§ **Problem statement**: Working from the listing below, pick each line containing the word "React" and copy it.

§ **Recorded information**:
+---+
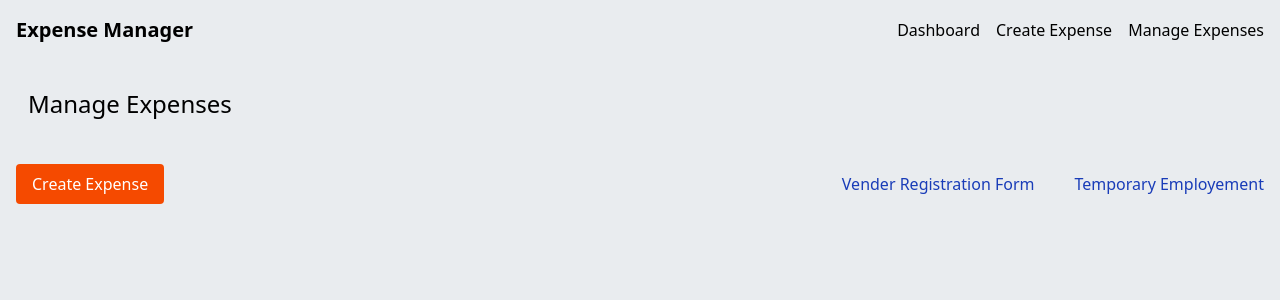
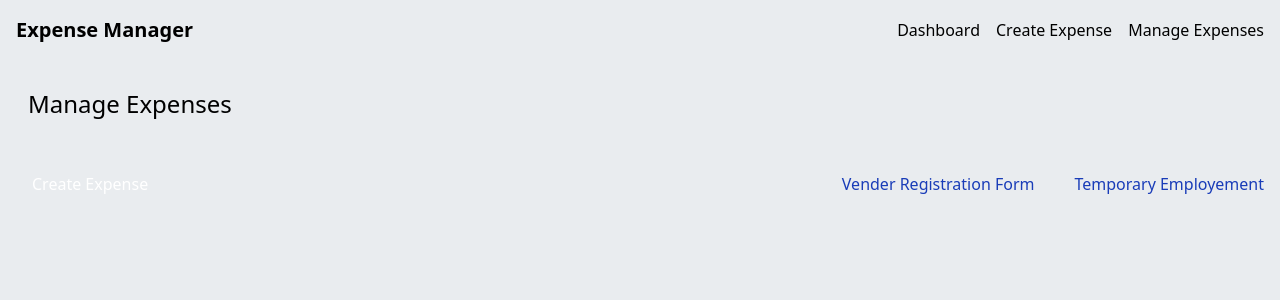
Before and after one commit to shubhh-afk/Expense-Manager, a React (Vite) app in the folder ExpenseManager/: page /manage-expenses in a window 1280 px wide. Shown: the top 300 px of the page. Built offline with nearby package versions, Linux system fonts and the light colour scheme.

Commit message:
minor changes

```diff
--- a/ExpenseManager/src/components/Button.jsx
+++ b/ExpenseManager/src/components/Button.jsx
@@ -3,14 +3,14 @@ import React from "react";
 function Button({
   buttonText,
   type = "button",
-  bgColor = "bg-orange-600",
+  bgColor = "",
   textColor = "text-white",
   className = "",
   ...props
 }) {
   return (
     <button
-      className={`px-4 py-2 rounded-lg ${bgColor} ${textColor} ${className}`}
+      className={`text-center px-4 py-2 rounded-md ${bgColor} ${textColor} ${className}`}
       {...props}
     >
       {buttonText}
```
+---+
§ **Task response**:
Before and after one commit to shubhh-afk/Expense-Manager, a React (Vite) app in the folder ExpenseManager/: page /manage-expenses in a window 1280 px wide. Shown: the top 300 px of the page. Built offline with nearby package versions, Linux system fonts and the light colour scheme.
@@ -3,14 +3,14 @@ import React from "react";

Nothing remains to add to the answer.